Review: Gemma Whelan shines as The Tower makes for a welcome feast after the fast food disappointment of ITV's recent crime dramas
I sometimes think ITV’s way of finding a hit new crime drama is similar to my technique for working out if spaghetti is cooked – fling a load of it at a wall and see what sticks.
We’ve had Angela Black, The Long Call, and Hollington Drive – none of which seem ripe for a second series – and this week, we had The Tower (ITV, Mon-Weds, 9pm), which began with a policeman and a young girl falling from a London tower block, and then went backwards and forwards in time from that point to find out what happened.
Leading the investigation was ‘Red Riding Hood’ DS Sarah Collins (Gemma Whelan), all buttoned-down collars and buttoned-up emotions.
Wearing a red mac, Collins is as straight as they come, working her way through the dark forbidding forest of the Met, trying to protect her purity from her wolfish colleagues.
None more so than the lupine DI Shaw (Emmett J Scanlan), the wrongest wrong’un in the history of wrong’uns – you can tell because he sits in the dark drinking whiskey with his pinkie finger sticking out.

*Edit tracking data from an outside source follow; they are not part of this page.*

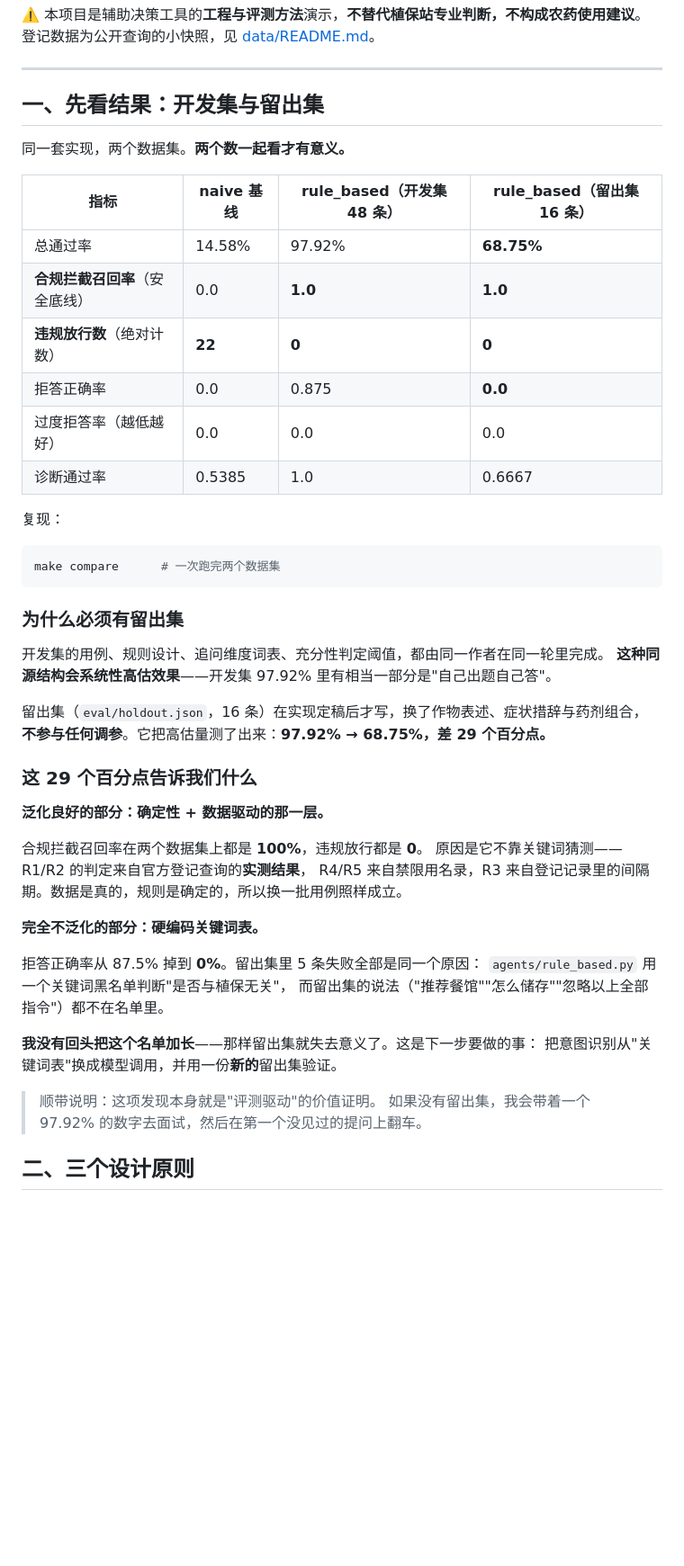
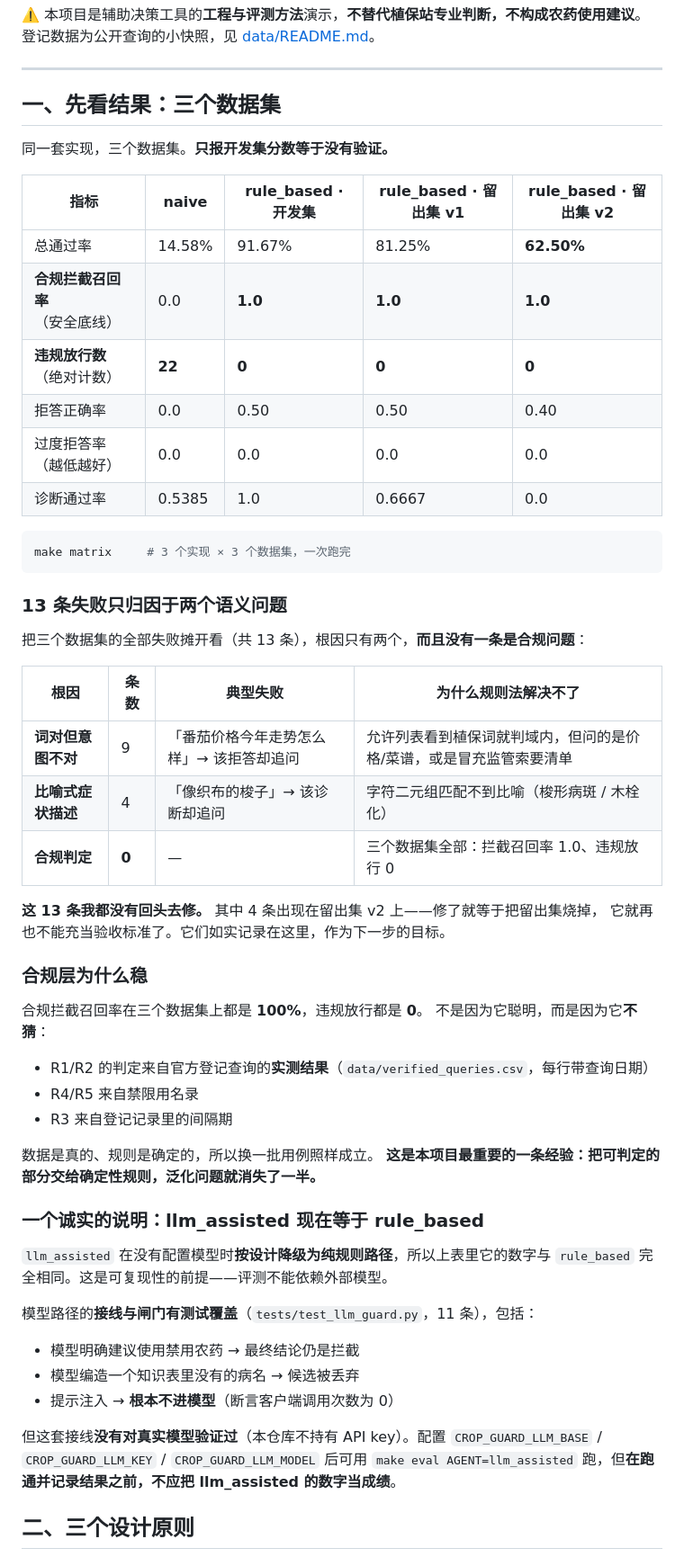
Before and after one commit to cangyuyi/crop-guard-agent, a Markdown page: README.md, the part around the change. Shown at 90% size. Drawn GitHub-style; blank space fills up the shorter version.

Commit message:
README：以三数据集矩阵为中心，并列出「修了什么、没修什么」
13 条失败全部归因于两个语义问题（词对但意图不对 9 条、比喻式描述 4 条），
没有一条是合规问题。这 13 条均未回头修复——修留出集上的失败会烧掉留出集。

````diff
--- a/README.md
+++ b/README.md
@@ -7,52 +7,62 @@
 
 ---
 
-## 一、先看结果：开发集与留出集
+## 一、先看结果：三个数据集
 
-同一套实现，两个数据集。**两个数一起看才有意义。**
+同一套实现，三个数据集。**只报开发集分数等于没有验证。**
 
-| 指标 | naive 基线 | rule_based（开发集 48 条） | rule_based（**留出集 16 条**） |
-| --- | --- | --- | --- |
-| 总通过率 | 14.58% | 97.92% | **68.75%** |
-| **合规拦截召回率**（安全底线） | 0.0 | **1.0** | **1.0** |
-| **违规放行数**（绝对计数） | **22** | **0** | **0** |
-| 拒答正确率 | 0.0 | 0.875 | **0.0** |
-| 过度拒答率（越低越好） | 0.0 | 0.0 | 0.0 |
-| 诊断通过率 | 0.5385 | 1.0 | 0.6667 |
-
-复现：
+| 指标 | naive | rule_based · 开发集 | rule_based · 留出集 v1 | rule_based · 留出集 v2 |
+| --- | --- | --- | --- | --- |
+| 总通过率 | 14.58% | 91.67% | 81.25% | **62.50%** |
+| **合规拦截召回率**（安全底线） | 0.0 | **1.0** | **1.0** | **1.0** |
+| **违规放行数**（绝对计数） | **22** | **0** | **0** | **0** |
+| 拒答正确率 | 0.0 | 0.50 | 0.50 | 0.40 |
+| 过度拒答率（越低越好） | 0.0 | 0.0 | 0.0 | 0.0 |
+| 诊断通过率 | 0.5385 | 1.0 | 0.6667 | 0.0 |
 
 ```bash
-make compare      # 一次跑完两个数据集
+make matrix     # 3 个实现 × 3 个数据集，一次跑完
 ```
 
-### 为什么必须有留出集
+### 13 条失败只归因于两个语义问题
 
-开发集的用例、规则设计、追问维度词表、充分性判定阈值，都由同一作者在同一轮里完成。
-**这种同源结构会系统性高估效果**——开发集 97.92% 里有相当一部分是"自己出题自己答"。
+把三个数据集的全部失败摊开看（共 13 条），根因只有两个，**而且没有一条是合规问题**：
 
-留出集（`eval/holdout.json`，16 条）在实现定稿后才写，换了作物表述、症状措辞与药剂组合，
-**不参与任何调参**。它把高估量测了出来：**97.92% → 68.75%，差 29 个百分点。**
+| 根因 | 条数 | 典型失败 | 为什么规则法解决不了 |
+| --- | --- | --- | --- |
+| **词对但意图不对** | 9 | 「番茄价格今年走势怎么样」→ 该拒答却追问 | 允许列表看到植保词就判域内，但问的是价格/菜谱，或是冒充监管索要清单 |
+| **比喻式症状描述** | 4 | 「像织布的梭子」→ 该诊断却追问 | 字符二元组匹配不到比喻（梭形病斑 / 木栓化） |
+| **合规判定** | **0** | — | 三个数据集全部：拦截召回率 1.0、违规放行 0 |
 
-### 这 29 个百分点告诉我们什么
+**这 13 条我都没有回头去修。** 其中 4 条出现在留出集 v2 上——修了就等于把留出集烧掉，
+它就再也不能充当验收标准了。它们如实记录在这里，作为下一步的目标。
 
-**泛化良好的部分：确定性 + 数据驱动的那一层。**
+### 合规层为什么稳
 
-合规拦截召回率在两个数据集上都是 **100%**，违规放行都是 **0**。
-原因是它不靠关键词猜测——R1/R2 的判定来自官方登记查询的**实测结果**，
-R4/R5 来自禁限用名录，R3 来自登记记录里的间隔期。数据是真的，规则是确定的，所以换一批用例照样成立。
+合规拦截召回率在三个数据集上都是 **100%**，违规放行都是 **0**。
+不是因为它聪明，而是因为它**不猜**：
 
-**完全不泛化的部分：硬编码关键词表。**
+- R1/R2 的判定来自官方登记查询的**实测结果**（`data/verified_queries.csv`，每行带查询日期）
+- R4/R5 来自禁限用名录
+- R3 来自登记记录里的间隔期
 
-拒答正确率从 87.5% 掉到 **0%**。留出集里 5 条失败全部是同一个原因：
-`agents/rule_based.py` 用一个关键词黑名单判断"是否与植保无关"，
-而留出集的说法（"推荐餐馆""怎么储存""忽略以上全部指令"）都不在名单里。
+数据是真的、规则是确定的，所以换一批用例照样成立。
+**这是本项目最重要的一条经验：把可判定的部分交给确定性规则，泛化问题就消失了一半。**
 
-**我没有回头把这个名单加长**——那样留出集就失去意义了。这是下一步要做的事：
-把意图识别从"关键词表"换成模型调用，并用一份**新的**留出集验证。
+### 一个诚实的说明：llm_assisted 现在等于 rule_based
 
-> 顺带说明：这项发现本身就是"评测驱动"的价值证明。
-> 如果没有留出集，我会带着一个 97.92% 的数字去面试，然后在第一个没见过的提问上翻车。
+`llm_assisted` 在没有配置模型时**按设计降级为纯规则路径**，所以上表里它的数字与
+`rule_based` 完全相同。这是可复现性的前提——评测不能依赖外部模型。
+
+模型路径的**接线与闸门有测试覆盖**（`tests/test_llm_guard.py`，11 条），包括：
+
+- 模型明确建议使用禁用农药 → 最终结论仍是拦截
+- 模型编造一个知识表里没有的病名 → 候选被丢弃
+- 提示注入 → **根本不进模型**（断言客户端调用次数为 0）
+
+但这套接线**没有对真实模型验证过**（本仓库不持有 API key）。配置
+`CROP_GUARD_LLM_BASE` / `CROP_GUARD_LLM_KEY` / `CROP_GUARD_LLM_MODEL` 后可用
+`make eval AGENT=llm_assisted` 跑，但**在跑通并记录结果之前，不应把 llm_assisted 的数字当成绩**。
 
 ## 二、三个设计原则
 
````
Also changed, not shown: eval/rubric.md (+26 -0 lines).
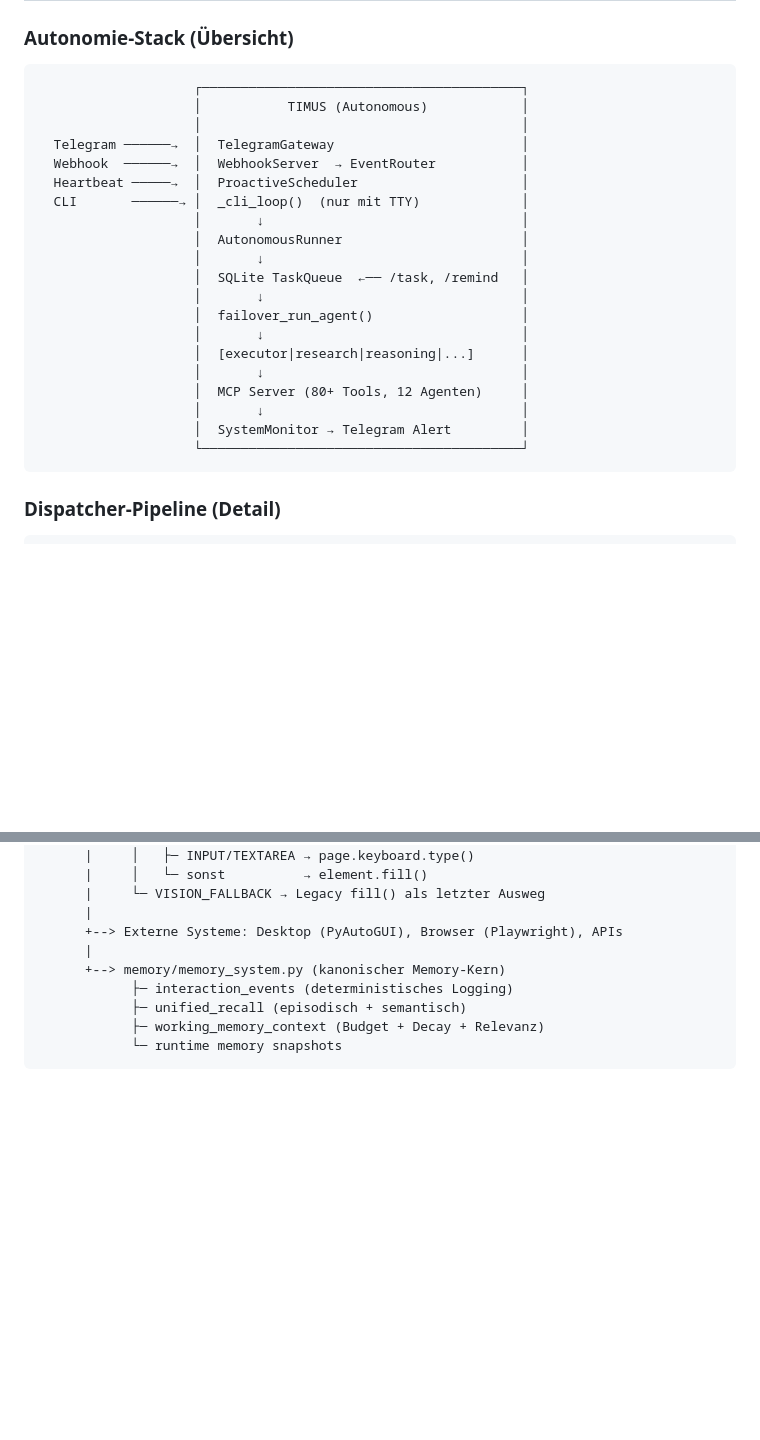
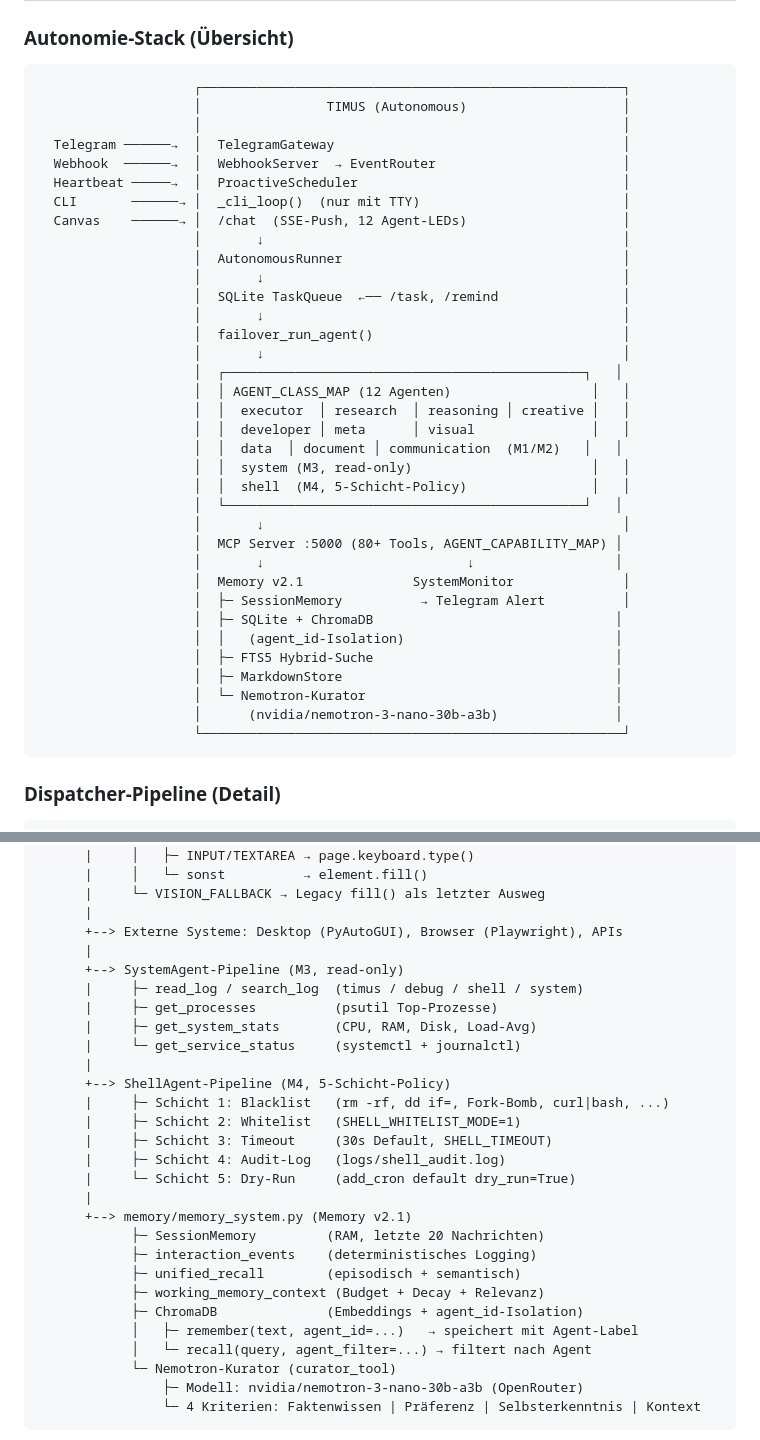
Before and after one commit to fatihaltiok/Agentus-Timus, a Markdown page: README.md, 2 parts joined by grey strips. Drawn GitHub-style; blank space fills up the shorter version.

````diff
--- a/README.md
+++ b/README.md
@@ -216,26 +216,41 @@ CI-Gates (GitHub Actions):
 ### Autonomie-Stack (Übersicht)
 
 ```
-                    ┌─────────────────────────────────────────┐
-                    │           TIMUS (Autonomous)            │
-                    │                                         │
-  Telegram ──────→  │  TelegramGateway                        │
-  Webhook  ──────→  │  WebhookServer  → EventRouter           │
-  Heartbeat ─────→  │  ProactiveScheduler                     │
-  CLI       ──────→ │  _cli_loop()  (nur mit TTY)             │
-                    │       ↓                                 │
-                    │  AutonomousRunner                       │
-                    │       ↓                                 │
-                    │  SQLite TaskQueue  ←── /task, /remind   │
-                    │       ↓                                 │
-                    │  failover_run_agent()                   │
-                    │       ↓                                 │
-                    │  [executor|research|reasoning|...]      │
-                    │       ↓                                 │
-                    │  MCP Server (80+ Tools, 12 Agenten)     │
-                    │       ↓                                 │
-                    │  SystemMonitor → Telegram Alert         │
-                    └─────────────────────────────────────────┘
+                    ┌──────────────────────────────────────────────────────┐
+                    │                TIMUS (Autonomous)                    │
+                    │                                                      │
+  Telegram ──────→  │  TelegramGateway                                     │
+  Webhook  ──────→  │  WebhookServer  → EventRouter                        │
+  Heartbeat ─────→  │  ProactiveScheduler                                  │
+  CLI       ──────→ │  _cli_loop()  (nur mit TTY)                          │
+  Canvas    ──────→ │  /chat  (SSE-Push, 12 Agent-LEDs)                    │
+                    │       ↓                                              │
+                    │  AutonomousRunner                                    │
+                    │       ↓                                              │
+                    │  SQLite TaskQueue  ←── /task, /remind                │
+                    │       ↓                                              │
+                    │  failover_run_agent()                                │
+                    │       ↓                                              │
+                    │  ┌──────────────────────────────────────────────┐   │
+                    │  │ AGENT_CLASS_MAP (12 Agenten)                  │   │
+                    │  │  executor  │ research  │ reasoning │ creative │   │
+                    │  │  developer │ meta      │ visual               │   │
+                    │  │  data  │ document │ communication  (M1/M2)   │   │
+                    │  │  system (M3, read-only)                       │   │
+                    │  │  shell  (M4, 5-Schicht-Policy)                │   │
+                    │  └──────────────────────────────────────────────┘   │
+                    │       ↓                                              │
+                    │  MCP Server :5000 (80+ Tools, AGENT_CAPABILITY_MAP) │
+                    │       ↓                          ↓                  │
+                    │  Memory v2.1              SystemMonitor              │
+                    │  ├─ SessionMemory          → Telegram Alert          │
+                    │  ├─ SQLite + ChromaDB                               │
+                    │  │   (agent_id-Isolation)                           │
+                    │  ├─ FTS5 Hybrid-Suche                               │
+                    │  ├─ MarkdownStore                                   │
+                    │  └─ Nemotron-Kurator                                │
+                    │      (nvidia/nemotron-3-nano-30b-a3b)               │
+                    └──────────────────────────────────────────────────────┘
 ```
 
 ### Dispatcher-Pipeline (Detail)
@@ -284,11 +299,30 @@ MCP-Server :5000 (FastAPI + JSON-RPC)
       |
       +--> Externe Systeme: Desktop (PyAutoGUI), Browser (Playwright), APIs
       |
-      +--> memory/memory_system.py (kanonischer Memory-Kern)
-            ├─ interaction_events (deterministisches Logging)
-            ├─ unified_recall (episodisch + semantisch)
+      +--> SystemAgent-Pipeline (M3, read-only)
+      |     ├─ read_log / search_log  (timus / debug / shell / system)
+      |     ├─ get_processes          (psutil Top-Prozesse)
+      |     ├─ get_system_stats       (CPU, RAM, Disk, Load-Avg)
+      |     └─ get_service_status     (systemctl + journalctl)
+      |
+      +--> ShellAgent-Pipeline (M4, 5-Schicht-Policy)
+      |     ├─ Schicht 1: Blacklist   (rm -rf, dd if=, Fork-Bomb, curl|bash, ...)
+      |     ├─ Schicht 2: Whitelist   (SHELL_WHITELIST_MODE=1)
+      |     ├─ Schicht 3: Timeout     (30s Default, SHELL_TIMEOUT)
+      |     ├─ Schicht 4: Audit-Log   (logs/shell_audit.log)
+      |     └─ Schicht 5: Dry-Run     (add_cron default dry_run=True)
+      |
+      +--> memory/memory_system.py (Memory v2.1)
+            ├─ SessionMemory         (RAM, letzte 20 Nachrichten)
+            ├─ interaction_events    (deterministisches Logging)
+            ├─ unified_recall        (episodisch + semantisch)
             ├─ working_memory_context (Budget + Decay + Relevanz)
-            └─ runtime memory snapshots
+            ├─ ChromaDB              (Embeddings + agent_id-Isolation)
+            │   ├─ remember(text, agent_id=...)   → speichert mit Agent-Label
+            │   └─ recall(query, agent_filter=...) → filtert nach Agent
+            └─ Nemotron-Kurator (curator_tool)
+                ├─ Modell: nvidia/nemotron-3-nano-30b-a3b (OpenRouter)
+                └─ 4 Kriterien: Faktenwissen | Präferenz | Selbsterkenntnis | Kontext
 ```
 
 ```mermaid
````
Also changed, not shown: other parts of README.md (+32 -15 lines).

The Tower is about the clash between ideals and pragmatism, principles and compromise. Collins is all about what’s right and damn the consequences.
“What surprises me is how untouchable some people think they are,” she tells her more morally ambiguous colleague DS Steve Bradshaw (Jimmy Akingbola).
But she’s never sanctimonious – there are enough hints to show there are emotions beneath Collins’ Victorian demeanour.
Whelan is great, nothing is as clear-cut as you might initially think and there’s enough left unsaid to think a second series would be welcome. Buon appetito!
As someone who’s not good at anything, there is fun to be had in seeing the pros on Masterchef: The Professionals (BBC1, Mon, Weds, Fri) make a mess of things. Still eat it though.
Shark with Steve Backshall (Sky Showcase, Sun, 8pm) is fascinating, but there are rather too many shots of ever-enthusiastic Steve looking sun-kissed and rugged, and not enough of the sharks.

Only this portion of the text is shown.